I know some of you think we should be looking at the observational studies that suggest hydroxychloroquine is effective against covid. But those studies are rife with confounders, and I don’t think it makes sense to look at a lower quality form of evidence when a higher quality form is available. I often look at observational studies when it comes to nutrition, because higher quality data usually isn’t available. I don’t usually look at observational studies when it comes to medications, where higher quality data is available.

The reviewers identified ten trials that provided data on mortality, with a total of 8,270 participants. The trials varied in size from tiny to huge, with the largest study having 4,716 participants.

Two criticisms have frequently been levelled at the trials of hydroxychloroquine – that they gave the drug too late in the disease course to have an effect, and that they gave either a dose that was too low to have an effect or a dose that was so high that it was toxic. So let’s look at whether that was the case in these ten trials.

Two of the trials, with a total of 716 participants, started giving the hydroxychloroquine within three days after symptom onset. This is great. An additional three studies, with a total of 5,416 participants, started giving the hydroxychloroquine at around day six to nine after symptom onset. This might be too late to have an effect on the disease course. One trial, with 150 patients, didn’t give the hydroxychloroquine until around day 16 after symptom onset, which is almost certainly far too late to have any meaningful effect on the disease course (among those who die of covid, many have already died by day 16). The remaining six trials strangely didn’t report the average time point at which the patients received hydroxychloroquine.

Ok, so this is clearly a problem. If we think hydroxychloroquine needs to be given early in the disease course to have an effect, then only two of the trials clearly qualify for inclusion.

What about the doses given? Were they reasonable?

Hydroxychloroquine is primarily used to treat rheumatic diseases. A normal dose for these conditions is 400 to 600 mg per day. Most of the trials gave 400 to 800 mg per day, which is a reasonable dose, and unlikely to cause problems. One trial gave 1400 mg on day one, which is quite high, followed by 600 mg per day. The two biggest trials, with a total of 6,569 participants (in other words, 79% of all participants in the systematic review) gave the patients very high doses. One gave 1600 mg on day one, followed by 800 mg on the following days. The other gave 2,000 mg on day one, followed by 800 mg on the following days. These doses are much higher than those used for rheumatic diseases, and potentially high enough to induce toxic side effects. I guess these high doses could be motivated by the hope that you will have an increased probability of seeing benefit, but they also increase the risk of side effects significantly.

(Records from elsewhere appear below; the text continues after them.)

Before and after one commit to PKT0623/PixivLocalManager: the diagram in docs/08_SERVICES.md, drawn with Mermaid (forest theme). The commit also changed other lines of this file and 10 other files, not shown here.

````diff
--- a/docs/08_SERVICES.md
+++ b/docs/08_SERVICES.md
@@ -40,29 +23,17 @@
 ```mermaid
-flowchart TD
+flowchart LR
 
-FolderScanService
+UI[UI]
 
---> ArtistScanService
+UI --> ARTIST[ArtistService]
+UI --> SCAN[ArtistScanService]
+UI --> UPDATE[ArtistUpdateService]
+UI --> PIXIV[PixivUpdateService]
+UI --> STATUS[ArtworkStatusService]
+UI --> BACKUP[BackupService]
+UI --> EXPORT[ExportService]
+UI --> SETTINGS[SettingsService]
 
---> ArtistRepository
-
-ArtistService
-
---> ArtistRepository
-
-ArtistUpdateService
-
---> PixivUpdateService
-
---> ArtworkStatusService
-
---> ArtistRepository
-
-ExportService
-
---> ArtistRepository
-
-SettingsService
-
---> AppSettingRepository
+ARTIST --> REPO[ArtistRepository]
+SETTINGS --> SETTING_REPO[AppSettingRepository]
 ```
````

Both these trials did in fact show harm, with a 9% increase in the relative risk of death among those treated with hydroxychloroquine in one, and a 19% increase in the relative risk of death among those treated with hydroxychloroquine in the other. This harm could have been due to giving the patients a toxic dose. It’s certainly not possible to say what would have happened if the patients had been given a more normal dose.

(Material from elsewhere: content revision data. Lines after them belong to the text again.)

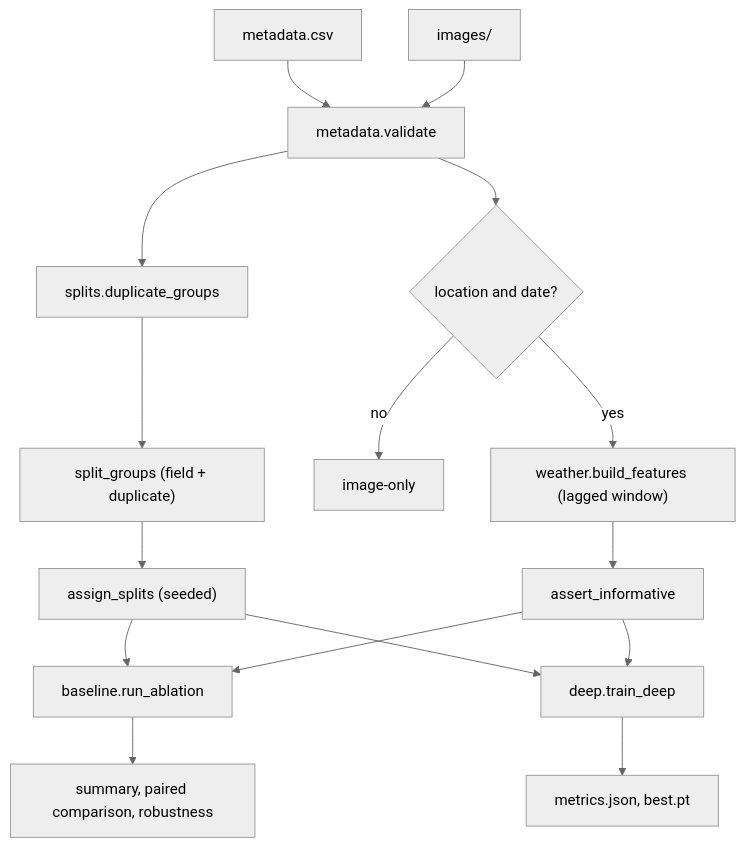
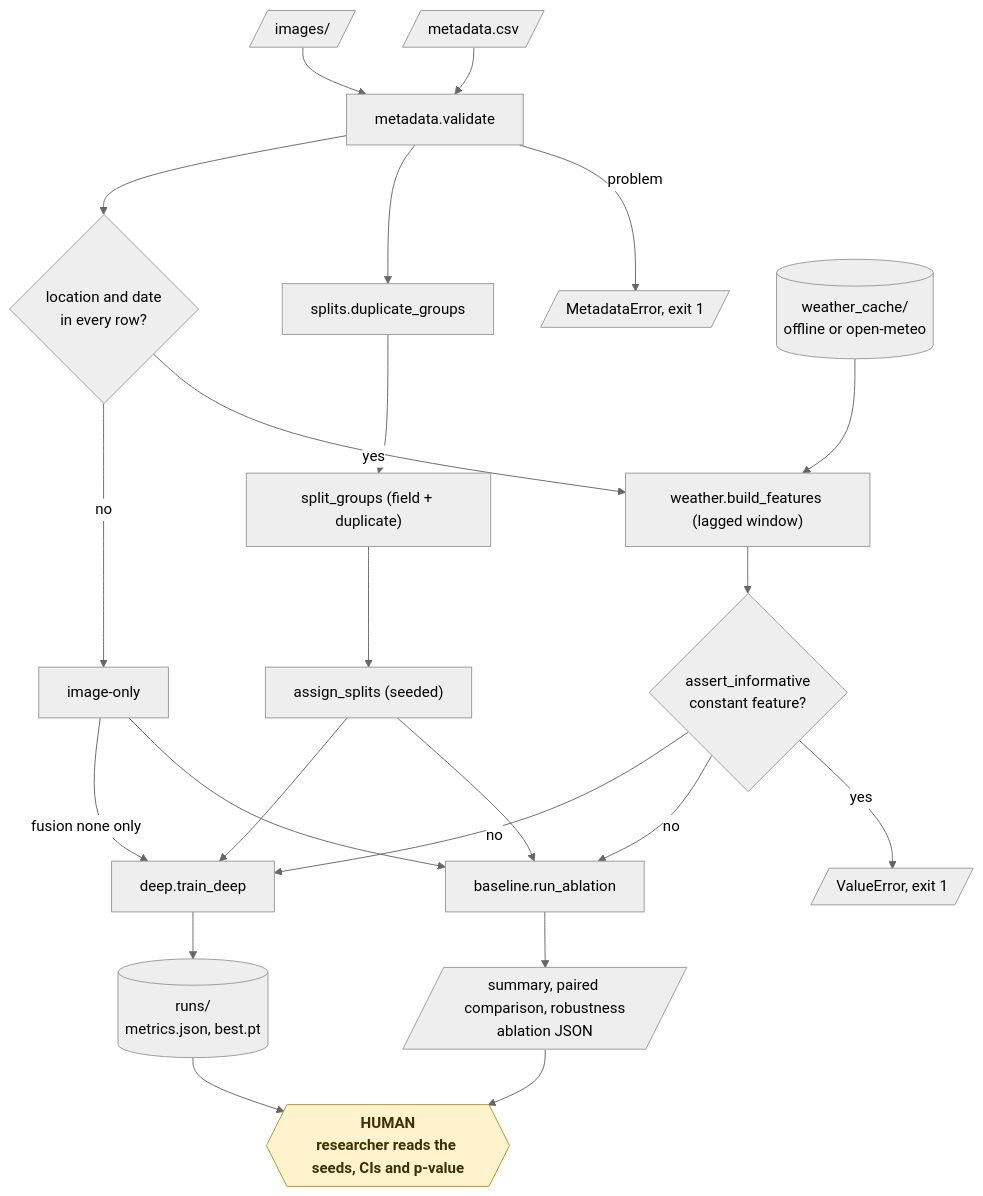
Before and after one commit to KrishnaAnnavaram/paddyguard: the fifth of 16 diagrams in README.md, drawn with Mermaid (neutral theme). The commit also changed other lines of this file, not shown here.

Commit message:
Add the workflow diagrams to the README

````diff
--- a/README.md
+++ b/README.md
@@ -217,18 +273,28 @@
 ```mermaid
-flowchart TB
-    M["metadata.csv"] --> V["metadata.validate"]
-    I["images/"] --> V
+flowchart TD
+    M[/"metadata.csv"/] --> V["metadata.validate"]
+    I[/"images/"/] --> V
+    V -- "problem" --> ERR[/"MetadataError, exit 1"/]
     V --> DUP["splits.duplicate_groups"]
-    V --> WA{"location and date?"}
+    V --> WA{"location and date<br/>in every row?"}
     WA -->|"yes"| WF["weather.build_features (lagged window)"]
     WA -->|"no"| IO["image-only"]
-    WF --> CHK["assert_informative"]
+    CACHE[("weather_cache/<br/>offline or open-meteo")] --> WF
+    WF --> CHK{"assert_informative<br/>constant feature?"}
+    CHK -- "yes" --> STOP[/"ValueError, exit 1"/]
     DUP --> G["split_groups (field + duplicate)"]
     G --> S["assign_splits (seeded)"]
     S --> AB["baseline.run_ablation"]
     S --> DP["deep.train_deep"]
-    CHK --> AB
-    CHK --> DP
-    AB --> R["summary, paired comparison, robustness"]
-    DP --> RR["metrics.json, best.pt"]
+    CHK -- "no" --> AB
+    CHK -- "no" --> DP
+    IO --> AB
+    IO -- "fusion none only" --> DP
+    AB --> R[/"summary, paired comparison, robustness<br/>ablation JSON"/]
+    DP --> RR[("runs/<br/>metrics.json, best.pt")]
+    R --> HUMAN{{"HUMAN<br/>researcher reads the seeds, CIs and p-value"}}
+    RR --> HUMAN
+
+    classDef human fill:#fff3cd,stroke:#b8901f,color:#3d2f00,font-weight:bold
+    class HUMAN human
 ```
````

Now we’re going to look at what results that Cochrane review had, but it’s clear that we’re also going to have to do some meta-analyzing of our own, to see what happens if hydroxychloroquine is given early, and also what happens if only non-toxic doses are given. So, what did the reviewers find?

There was a 9% increase in the relative risk of dying in the group treated with hydroxychloroquine, but it was not statistically significant. So, basically, the meta-analysis showed no benefit in terms of effect on mortality.

Now let’s see what happens if we do a little meta-analyzing of our own. In case you haven’t heard of meta-analyses before, a meta-analysis is basically just when you add the results of a bunch of different studies together in order to get a result that has greater statistical power. Considering that most randomized trials in health and medicine are too small to detect differences even if they do exist, this is often a necessary step in order to figure out if a treatment works or not.

Let’s look first at what happens if we remove the two studies that gave very high doses of hydroxychloroquine (which unfortunately means removing the vast majority of participants from the analysis). I’m also not going to bother to include the study (Tang et al.) that gave hydroxychloroquine 16 days after symptom onset (seriously, what were they thinking?). That leaves six studies. Here’s what we get when we meta-analyze them:

Unfortunately, there is still no signal of benefit. 2% of patients died in the group treated with hydroxychloroquine, and 1,7% died in the control group. The marginal difference seen is nowhere near statistically significant, and there is still not even a hint that hydroxychloroquine might be beneficial.

But of course, deaths aren’t the only thing that matter. If people can be kept out of hospital, or prevented from developing severe disease that requires invasive ventilation, that is also a win.

Only one of the studies (Cavalcanti et al.) looked at the ability of hydroxychloroquine to keep people from requiring invasive ventilation. In the hydroxychloroquine group, 7,5% required invasive ventilation, compared with 6,9% in the control group. This marginal difference was again nowhere near statistically significant.

So there is no signal that you get better results if you give more moderate doses of hydroxychloroquine. Let’s see what happens to mortality if we just look at the two studies (Skipper et al. and Mitja et al.) that gave hydroxychloroquine within three days of symptom onset. In these two studies, one person died in the hydroxychloroquine group, and one person died in the control group. Unfortunately, the total number of participants was only 700, which simply isn’t enough to tell if hydroxychloroquine given early has any effect on mortality, for the simple reason that the vast majority of people who get covid don’t become sick enough to die, regardless of what is done with them.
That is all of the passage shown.